On Thursday, he concluded his interview by evoking Apple's 1997 Think Different advertising campaign:
"If I can end the movie with that text, with that voice over, 'here's to the crazy ones.' If I can earn that ending, then I will have written the movie that I want to write."
You can watch the 4-minute excerpt about the Jobs movie here: Aaron Sorkin spills secrets about Jobs biopic.
For a taste of Sorkin's favorite dialog tropes, see "Sorkinisms" Homage or hatchet job?
Your chance to register a preference before Steve Jobs, the movie, is cast
Sony (SNE) has reportedly picked up the film rights to Walter Isaacson's Steve Jobs, and according to the Hollywood rumor mill two ER veterans -- George Clooney and Noah Wyle -- are in the running to play the title role.
Clooney, of course, has the edge in box office appeal. But Wyle looks more like Apple's (AAPL) late co-founder MOREPhilip Elmer-DeWitt - Nov 21, 2011 6:27 AM ET
Groundswell Productions has teamed with producer John Morris to acquire movie rights to the Ken Auletta book Googled: The End of the World As We Know it.
Facebook's movie, the Social Network, now has some company in the 'founding a billion dollar Internet startup' genre. Googled: The End of the World As We Know It is being made into a movie according to Deadline New York.
"It's about these two young guys MORESeth Weintraub - Aug 19, 2010 5:02 PM ET
|Apple set for showdown on Capitol Hill over corporate taxes|
|Why I'm protesting against Gap over Bangladesh|

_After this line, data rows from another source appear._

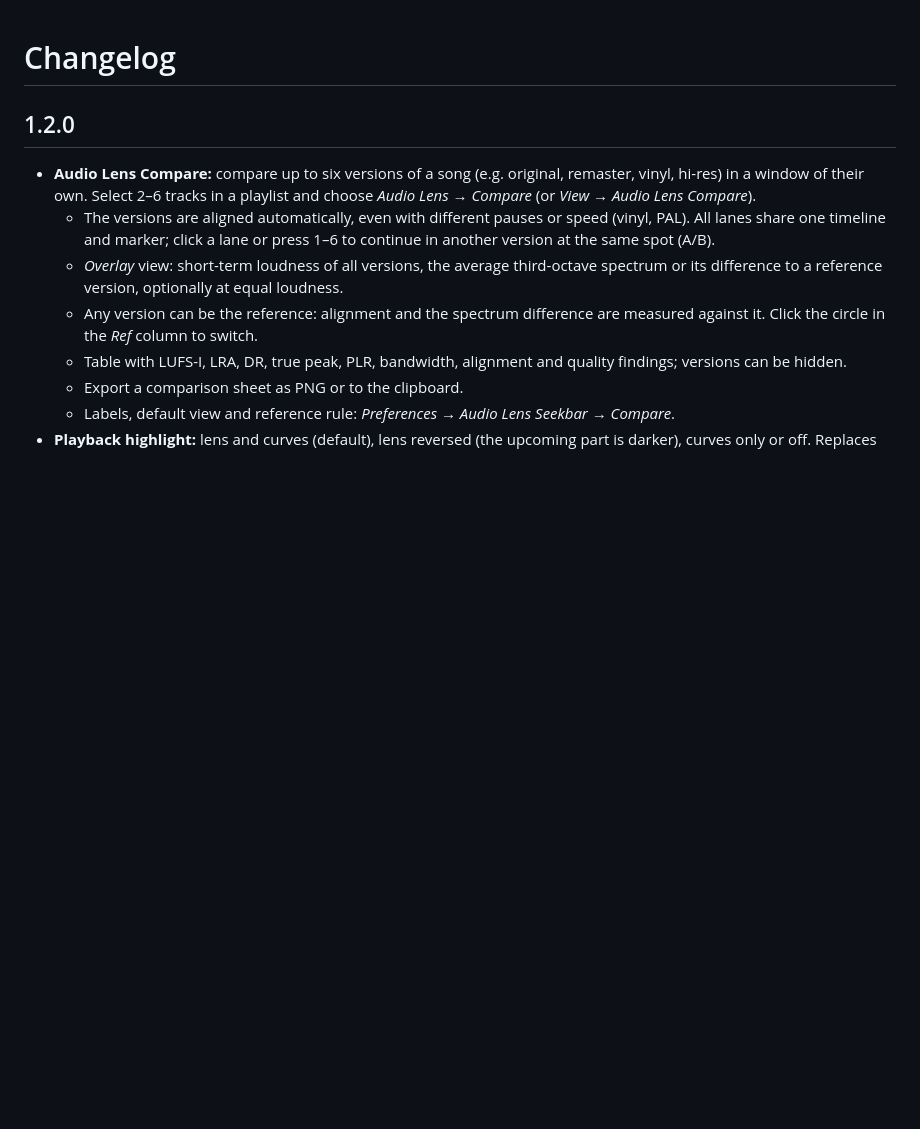
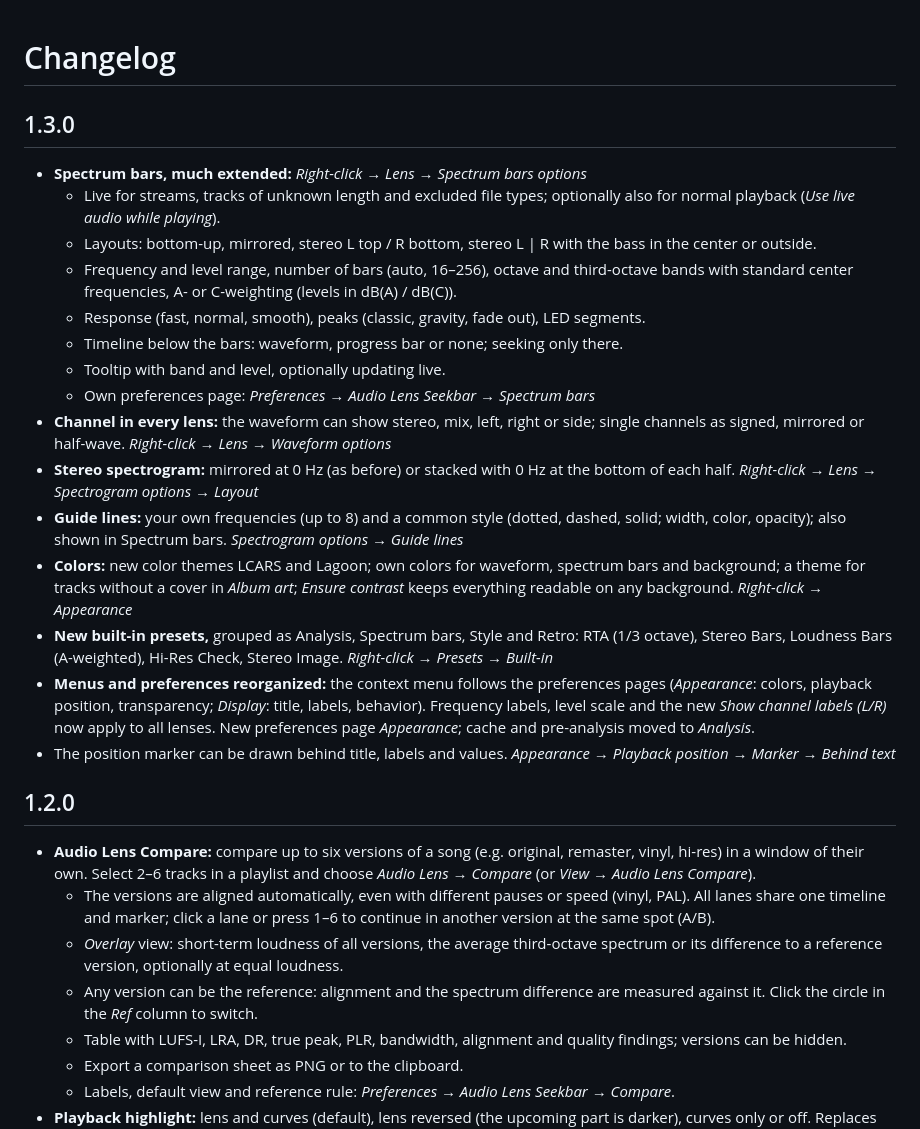
Before and after one commit to Oxensepp/audiolens-seekbar, a Markdown page: CHANGELOG.md, the part around the change. Rendered like a GitHub page; blank space fills up the shorter version.

```diff
--- a/CHANGELOG.md
+++ b/CHANGELOG.md
@@ -1,4 +1,34 @@
 # Changelog
+
+## 1.3.0
+
+- **Spectrum bars, much extended:** *Right-click → Lens → Spectrum bars options*
+  - Live for streams, tracks of unknown length and excluded file types; optionally also for normal playback
+    (*Use live audio while playing*).
+  - Layouts: bottom-up, mirrored, stereo L top / R bottom, stereo L | R with the bass in the center or outside.
+  - Frequency and level range, number of bars (auto, 16–256), octave and third-octave bands with standard center
+    frequencies, A- or C-weighting (levels in dB(A) / dB(C)).
+  - Response (fast, normal, smooth), peaks (classic, gravity, fade out), LED segments.
+  - Timeline below the bars: waveform, progress bar or none; seeking only there.
+  - Tooltip with band and level, optionally updating live.
+  - Own preferences page: *Preferences → Audio Lens Seekbar → Spectrum bars*
+- **Channel in every lens:** the waveform can show stereo, mix, left, right or side; single channels as signed,
+  mirrored or half-wave. *Right-click → Lens → Waveform options*
+- **Stereo spectrogram:** mirrored at 0 Hz (as before) or stacked with 0 Hz at the bottom of each half.
+  *Right-click → Lens → Spectrogram options → Layout*
+- **Guide lines:** your own frequencies (up to 8) and a common style (dotted, dashed, solid; width, color,
+  opacity); also shown in Spectrum bars. *Spectrogram options → Guide lines*
+- **Colors:** new color themes LCARS and Lagoon; own colors for waveform, spectrum bars and background; a theme
+  for tracks without a cover in *Album art*; *Ensure contrast* keeps everything readable on any background.
+  *Right-click → Appearance*
+- **New built-in presets,** grouped as Analysis, Spectrum bars, Style and Retro: RTA (1/3 octave), Stereo Bars,
+  Loudness Bars (A-weighted), Hi-Res Check, Stereo Image. *Right-click → Presets → Built-in*
+- **Menus and preferences reorganized:** the context menu follows the preferences pages (*Appearance*: colors,
+  playback position, transparency; *Display*: title, labels, behavior). Frequency labels, level scale and the new
+  *Show channel labels (L/R)* now apply to all lenses. New preferences page *Appearance*; cache and pre-analysis
+  moved to *Analysis*.
+- The position marker can be drawn behind title, labels and values. *Appearance → Playback position → Marker →
+  Behind text*
 
 ## 1.2.0
 
```
Also changed, not shown: README.md (+14 -10 lines), screenshots/12-preferences.png, screenshots/13-new-modes.png (added), 1 other file.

|The biggest merger you didn't hear about today|
|Tesla's fight with America's car dealers|
|Yahoo buys Tumblr, promises to not 'screw it up'|